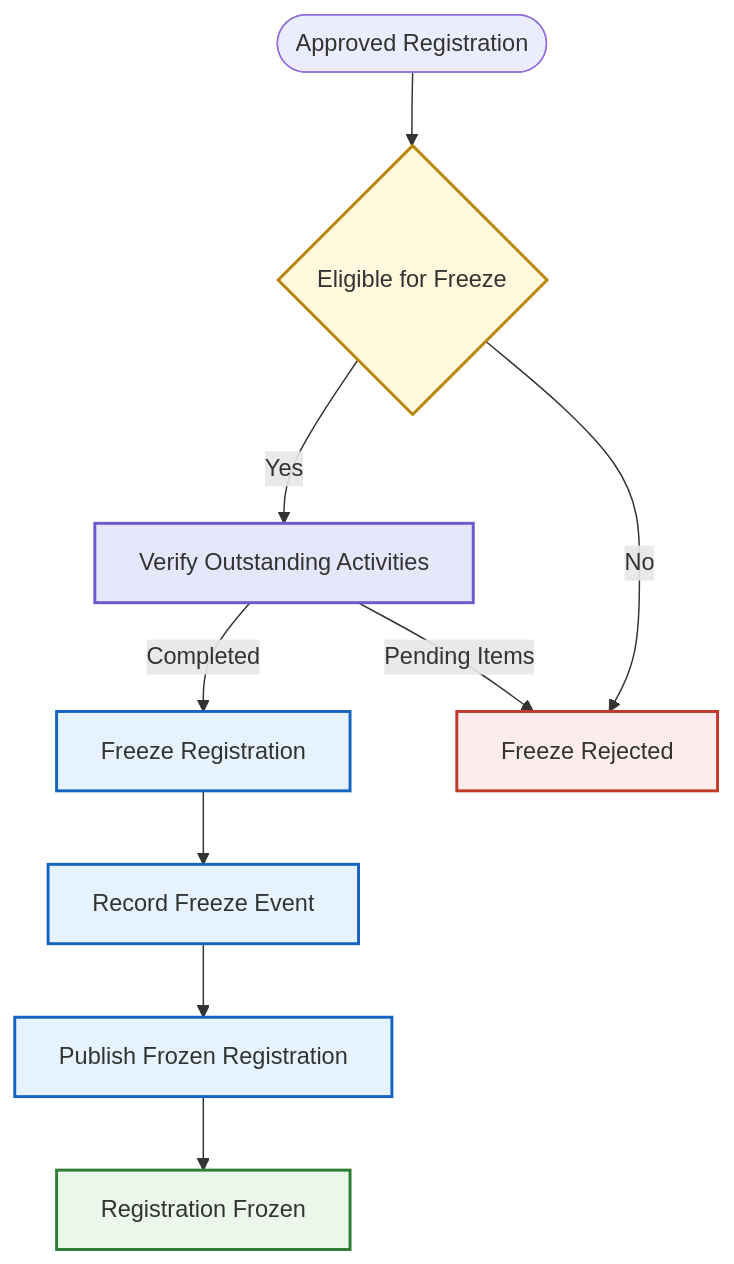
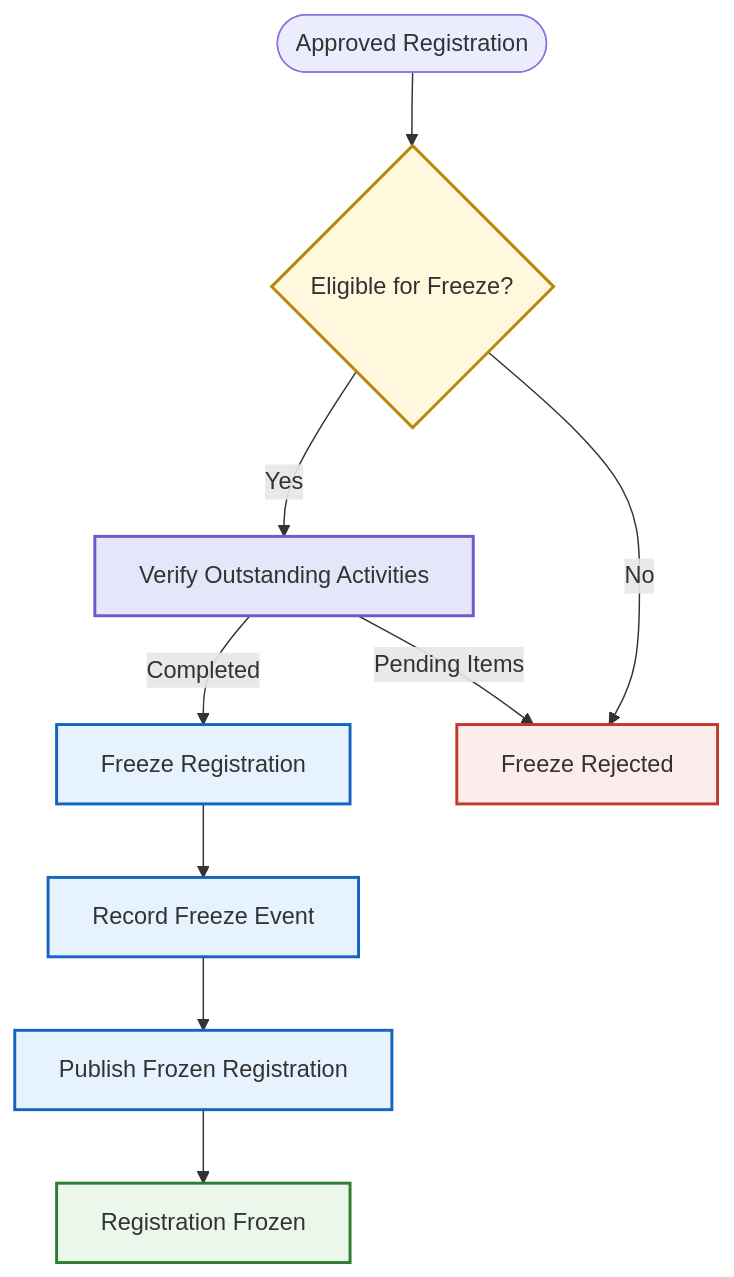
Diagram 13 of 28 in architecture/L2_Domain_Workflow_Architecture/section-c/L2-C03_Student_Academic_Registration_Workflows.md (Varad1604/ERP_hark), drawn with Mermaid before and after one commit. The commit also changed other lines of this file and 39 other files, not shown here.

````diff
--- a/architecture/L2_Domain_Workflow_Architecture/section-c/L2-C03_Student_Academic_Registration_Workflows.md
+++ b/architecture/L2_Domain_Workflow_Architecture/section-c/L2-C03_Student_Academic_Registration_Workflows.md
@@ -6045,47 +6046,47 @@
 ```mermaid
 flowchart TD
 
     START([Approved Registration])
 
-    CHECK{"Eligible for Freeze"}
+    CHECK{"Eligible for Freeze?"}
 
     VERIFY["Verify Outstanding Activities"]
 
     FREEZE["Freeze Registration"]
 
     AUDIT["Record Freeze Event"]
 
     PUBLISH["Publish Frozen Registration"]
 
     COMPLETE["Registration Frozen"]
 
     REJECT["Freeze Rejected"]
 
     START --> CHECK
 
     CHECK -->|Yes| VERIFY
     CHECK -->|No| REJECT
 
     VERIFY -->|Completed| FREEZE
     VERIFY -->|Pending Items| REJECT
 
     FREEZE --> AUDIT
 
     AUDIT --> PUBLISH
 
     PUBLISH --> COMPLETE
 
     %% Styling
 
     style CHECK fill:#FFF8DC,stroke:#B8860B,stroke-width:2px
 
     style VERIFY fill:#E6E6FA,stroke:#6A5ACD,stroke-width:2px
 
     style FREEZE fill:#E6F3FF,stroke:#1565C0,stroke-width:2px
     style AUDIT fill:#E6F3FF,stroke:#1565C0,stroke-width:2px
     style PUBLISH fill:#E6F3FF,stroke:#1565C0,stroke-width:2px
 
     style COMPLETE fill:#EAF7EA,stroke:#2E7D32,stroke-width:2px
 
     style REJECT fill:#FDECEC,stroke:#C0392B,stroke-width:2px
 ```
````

= = = = =

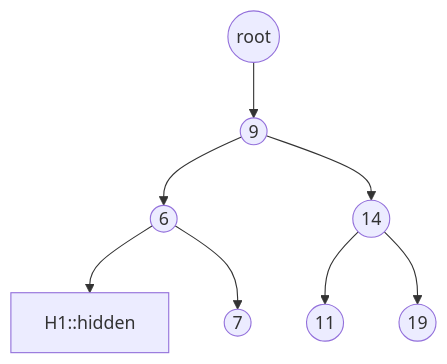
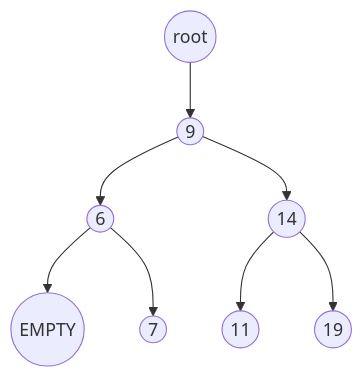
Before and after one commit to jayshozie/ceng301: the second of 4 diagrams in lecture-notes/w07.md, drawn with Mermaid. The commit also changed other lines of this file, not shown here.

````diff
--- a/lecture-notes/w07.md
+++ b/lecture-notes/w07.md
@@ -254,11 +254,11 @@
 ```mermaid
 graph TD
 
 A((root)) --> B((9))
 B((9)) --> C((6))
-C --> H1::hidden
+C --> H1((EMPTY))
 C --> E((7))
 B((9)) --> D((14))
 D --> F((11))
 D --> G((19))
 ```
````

= = = = =

EXERCISE ->
Retype only the stretch of lines above starting at the one with "START --> CHECK" and stopping at the one with "style FREEZE fill:#E6F3FF,stroke:#1565C0,stroke-width:2px", exactly as written, with both kept.

YOUR RESPONSE ->
     START --> CHECK
 
     CHECK -->|Yes| VERIFY
     CHECK -->|No| REJECT
 
     VERIFY -->|Completed| FREEZE
     VERIFY -->|Pending Items| REJECT
 
     FREEZE --> AUDIT
 
     AUDIT --> PUBLISH
 
     PUBLISH --> COMPLETE
 
     %% Styling
 
     style CHECK fill:#FFF8DC,stroke:#B8860B,stroke-width:2px
 
     style VERIFY fill:#E6E6FA,stroke:#6A5ACD,stroke-width:2px
 
     style FREEZE fill:#E6F3FF,stroke:#1565C0,stroke-width:2px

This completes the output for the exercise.